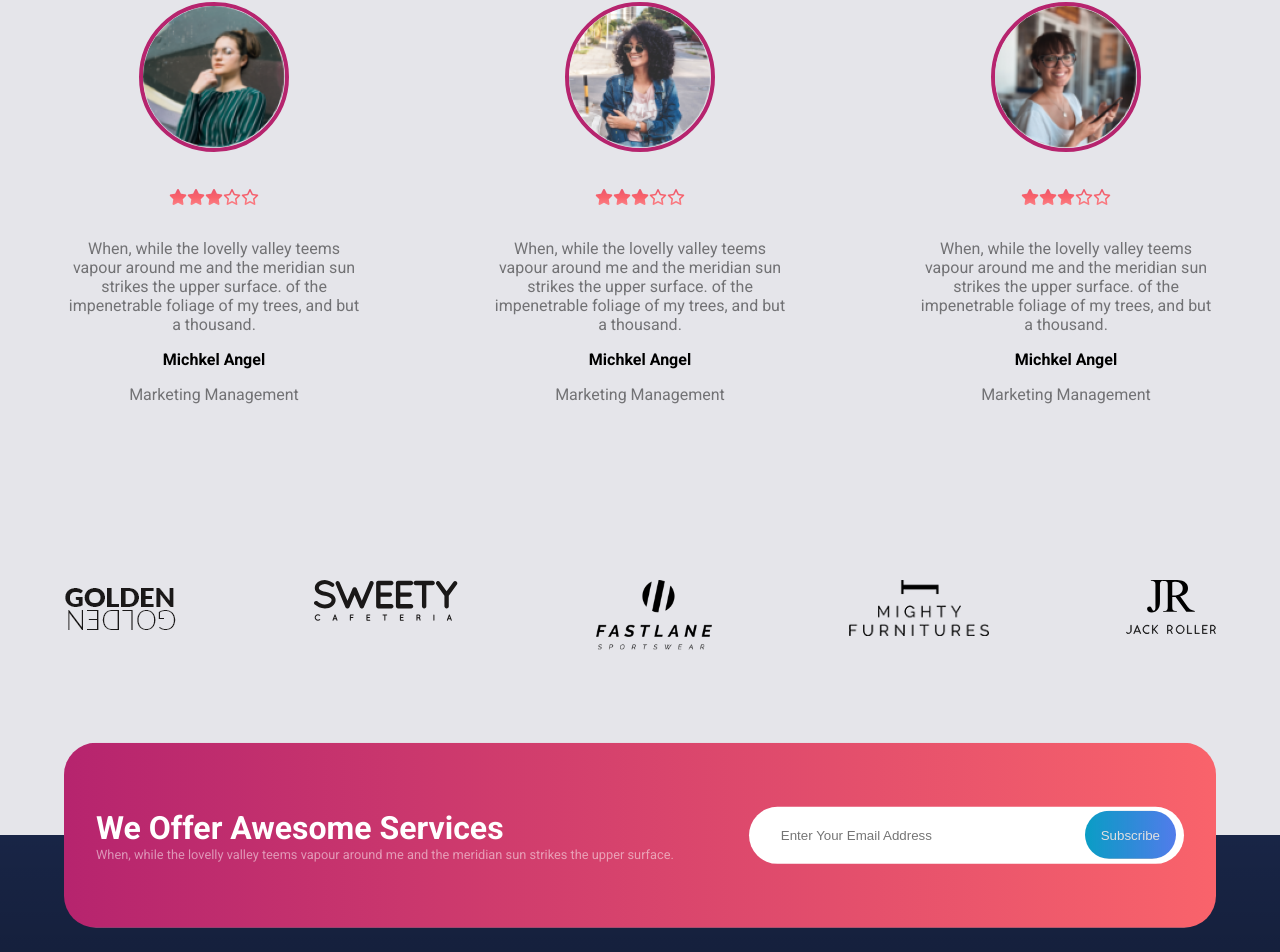
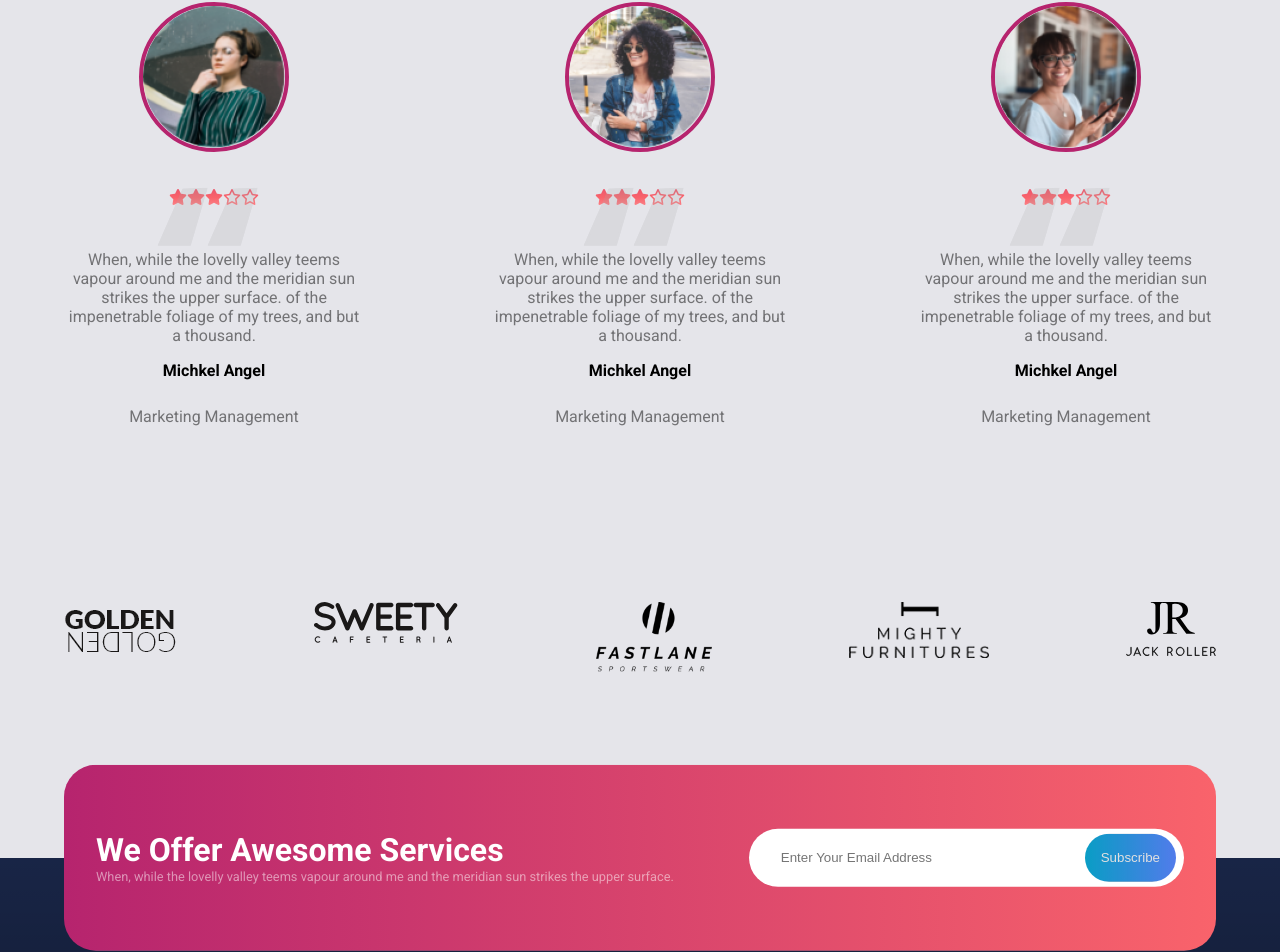
Before and after one commit to andreadebortoli2/proj-html-vuejs, a Vue app: page / in a window 1280 px wide. Shown: the part 5105-6057 px from the top of the page. Built offline with nearby package versions, Linux system fonts and the light colour scheme.

Commit message:
add rating background in testimonials cards

```diff
--- a/src/assets/partials/_Testimonials.scss
+++ b/src/assets/partials/_Testimonials.scss
@@ -31,8 +31,15 @@
                 -webkit-text-fill-color: transparent;
             }
 
+            .stars_background {
+                opacity: 0.2;
+                transform: translate(-0.4rem, -3.2rem);
+                height: 0;
+            }
+
             p {
                 margin: 0 auto;
+                padding-top: 0.7rem;
                 color: $text-small-color;
             }
 
--- a/src/components/Main/Cards/TestimonialCard.vue
+++ b/src/components/Main/Cards/TestimonialCard.vue
@@ -18,6 +18,70 @@ export default {
         <div class="stars"><span v-for="full in card.rating"><i class="fa-solid fa-star"></i></span><span
                 v-for="empty in 5 - card.rating"><i class="fa-regular fa-star"></i></span>
         </div>
+        <div class="stars_background">
+            <svg width="50" xmlns="http://www.w3.org/2000/svg" height="58"
+                id="screenshot-9e7d8e67-6dbe-80b9-8004-2d2124a7ac97" viewBox="-1352 3019 50 58"
+                style="-webkit-print-color-adjust::exact" xmlns:xlink="http://www.w3.org/1999/xlink" fill="none"
+                version="1.1">
+                <g id="shape-9e7d8e67-6dbe-80b9-8004-2d2124a7ac97">
+                    <g class="fills" id="fills-9e7d8e67-6dbe-80b9-8004-2d2124a7ac97">
+                        <path
+                            d="M-1352.000,3077.000L-1319.000,3077.000L-1302.000,3019.000L-1327.000,3020.000L-1352.000,3077.000Z"
+                            style="fill:#aaaaaa;fill-opacity:1">
+                        </path>
+                    </g>
+                    <g id="strokes-9e7d8e67-6dbe-80b9-8004-2d2124a7ac97" class="strokes">
+                        <g class="inner-stroke-shape">
+                            <defs>
+                                <clipPath id="inner-stroke-render-65-9e7d8e67-6dbe-80b9-8004-2d2124a7ac97-0">
+                                    <use href="#stroke-shape-render-65-9e7d8e67-6dbe-80b9-8004-2d2124a7ac97-0">
+                                    </use>
+                                </clipPath>
+                                <path
+                                    d="M-1352.000,3077.000L-1319.000,3077.000L-1302.000,3019.000L-1327.000,3020.000L-1352.000,3077.000Z"
+                                    style="fill:none;fill-opacity:none;stroke-width:4;stroke:#aaaaaa;stroke-opacity:1"
+                                    id="stroke-shape-render-65-9e7d8e67-6dbe-80b9-8004-2d2124a7ac97-0">
+                                </path>
+                            </defs>
+                            <use href="#stroke-shape-render-65-9e7d8e67-6dbe-80b9-8004-2d2124a7ac97-0"
+                                clip-path="url(&#x27;#inner-stroke-render-65-9e7d8e67-6dbe-80b9-8004-2d2124a7ac97-0&#x27;)">
+                            </use>
+                        </g>
+                    </g>
+                </g>
+            </svg>
+            <svg width="50" xmlns="http://www.w3.org/2000/svg" height="58"
+                id="screenshot-9e7d8e67-6dbe-80b9-8004-2d221f2e7add" viewBox="-1302 3019 50 58"
+                style="-webkit-print-color-adjust::exact" xmlns:xlink="http://www.w3.org/1999/xlink" fill="none"
+                version="1.1">
+                <g id="shape-9e7d8e67-6dbe-80b9-8004-2d221f2e7add">
+                    <g class="fills" id="fills-9e7d8e67-6dbe-80b9-8004-2d221f2e7add">
+                        <path
+                            d="M-1302.000,3077.000L-1269.000,3077.000L-1252.000,3019.000L-1277.000,3020.000L-1302.000,3077.000Z"
+                            style="fill:#aaaaaa;fill-opacity:1">
+                        </path>
+                    </g>
+                    <g id="strokes-9e7d8e67-6dbe-80b9-8004-2d221f2e7add" class="strokes">
+                        <g class="inner-stroke-shape">
+                            <defs>
+                                <clipPath id="inner-stroke-render-66-9e7d8e67-6dbe-80b9-8004-2d221f2e7add-0">
+                                    <use href="#stroke-shape-render-66-9e7d8e67-6dbe-80b9-8004-2d221f2e7add-0">
+                                    </use>
+                                </clipPath>
+                                <path
+                                    d="M-1302.000,3077.000L-1269.000,3077.000L-1252.000,3019.000L-1277.000,3020.000L-1302.000,3077.000Z"
+                                    style="fill:none;fill-opacity:none;stroke-width:4;stroke:#aaaaaa;stroke-opacity:1"
+                                    id="stroke-shape-render-66-9e7d8e67-6dbe-80b9-8004-2d221f2e7add-0">
+                                </path>
+                            </defs>
+                            <use href="#stroke-shape-render-66-9e7d8e67-6dbe-80b9-8004-2d221f2e7add-0"
+                                clip-path="url(&#x27;#inner-stroke-render-66-9e7d8e67-6dbe-80b9-8004-2d221f2e7add-0&#x27;)">
+                            </use>
+                        </g>
+                    </g>
+                </g>
+            </svg>
+        </div>
         <p>{{ card.text }}</p>
         <h4 class="name">{{ card.name }}</h4>
         <p class="position">{{ card.position }}</p>
```
Also changed, not shown: 1 other file (tests, documents, lock files or other folders).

■ ■ ■

§ EXERCISE PROMPT:
Copy each line of the data that contains the word "fills".

§ ANSWER TO THE PROBLEM:
+                    <g class="fills" id="fills-9e7d8e67-6dbe-80b9-8004-2d2124a7ac97">
+                    <g class="fills" id="fills-9e7d8e67-6dbe-80b9-8004-2d221f2e7add">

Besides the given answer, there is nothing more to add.